On 3rd September 1939, the Surrey Theatre was opened by then Prime Minister (Sir) Robert Gordon Menzies. (Surrey Hills: In Celebration of the centennial 1883-1983) According to the The Surrey Theatre, “No story from the screen was ever going to match the drama of that first night.”
On 3rd September, 1939, Britain’s Prime Minister, Neville Chamberlain declared war against Germany. This was a retaliation to the German invasion of Poland. On the opening night of the Surrey Theatre, Prime Minister Robert Menzies was to be informed of this decision.
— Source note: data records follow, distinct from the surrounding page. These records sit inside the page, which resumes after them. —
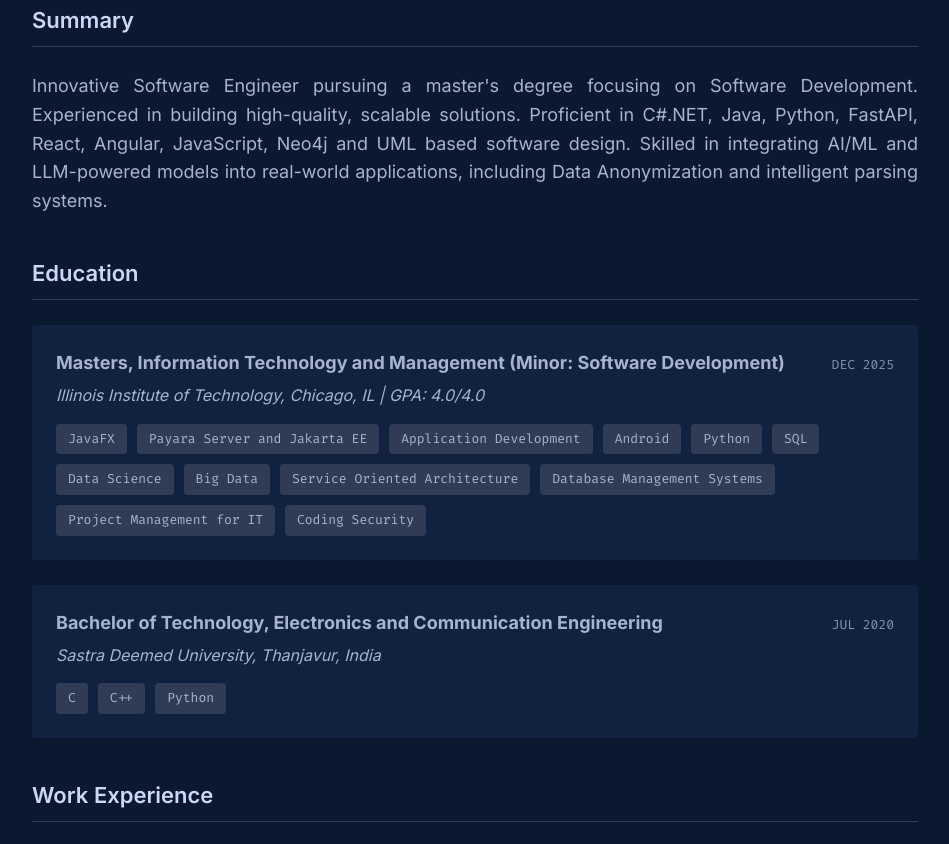
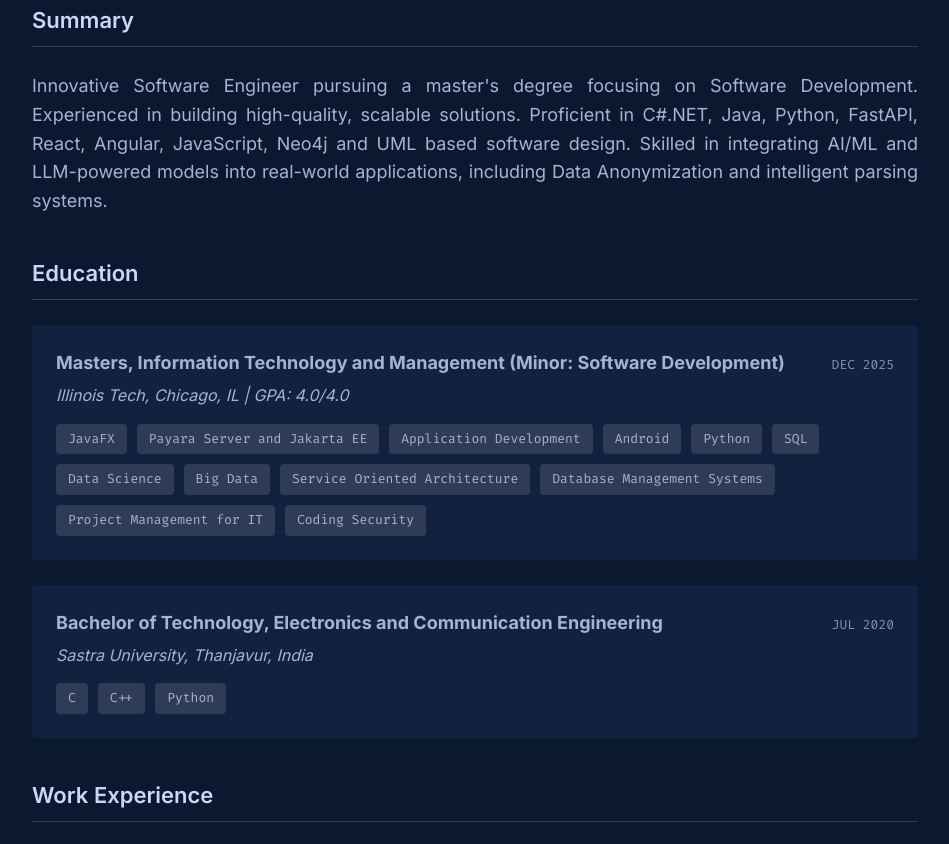
Before and after one commit to Sandeeparavind/Portfolio, a plain HTML site: page ResumePage/resume.html in a window 1280 px wide. Shown: the part 479-1323 px from the top of the page, without its empty margins (165-1114 px from the left). Drawn offline with Linux system fonts and the light colour scheme.

Commit message:
Updated Portfolio

```diff
--- a/ResumePage/resume.html
+++ b/ResumePage/resume.html
@@ -78,7 +78,7 @@
                     <h3>Masters, Information Technology and Management (Minor: Software Development)</h3>
                     <span>DEC 2025</span>
                 </div>
-                <p class="school-info">Illinois Institute of Technology, Chicago, IL | GPA: 4.0/4.0</p>
+                <p class="school-info">Illinois Tech, Chicago, IL | GPA: 4.0/4.0</p>
                 <div class="item-skills-list">
                     <span>JavaFX</span>
                     <span>Payara Server and Jakarta EE</span>
@@ -99,7 +99,7 @@
                     <h3>Bachelor of Technology, Electronics and Communication Engineering</h3>
                     <span>JUL 2020</span>
                 </div>
-                <p class="school-info">Sastra Deemed University, Thanjavur, India</p>
+                <p class="school-info">Sastra University, Thanjavur, India</p>
                 <div class="item-skills-list">
                     <span>C</span>
                     <span>C++</span>
```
There are various interpretations of the series of events that led to Menzies announcing the fateful decision. An article in the Cantebury Courier claimed that Robert Menzies informed the audience of the Surrey about Britain’s declaration of war before making his official broadcast in the city.
Robert Mitchell, manager and part-owner of the Surrey claimed that while the Prime Minister was making a speech, the telephone rang. An unidentified caller was asking to speak with Mr Menzies. Mitchell explained that the Prime Minister could not speak with him as he was in the middle of an important speech. The man, however, insisted, saying “You tell him it is Arthur Fadden on the phone. I think he will want to answer”. (The Surrey Theatre)
Robert Mitchell claimed that Deputy PM and Treasurer Arthur Fadden was forced to wait until the Prime Minister had finished his address. Mr Menzies, after speaking with Fadden, returned to the stage and announced Britain’s declaration of war to the audience. (The Surrey Theatre) “I have not given up hope for peace” [Mr Menzies] said. “Every hour gained with the world in its present state is a real hour gained.” (The Argus, 28 August 1939) Mr Menzies was able to demonstrate a rational and sensible state of mind in the unfavourable circumstances. Although he had second thoughts, he did not work himself into passion and prejudice. He was optimistic and not angered. (The Argus, 28 August 1939)
Menzies believed that through the Surrey Theatre, the audience would have the opportunity to escape from the real world into a “romantic world of moving pictures” – a notion that he was greatly in favour of. (The Argus, 28 August 1939) Upon returning home, Mr Menzies claimed he would maintain his vigil beside his telephone “wondering what programme awaited the world.” (The Argus, 28 August 1939)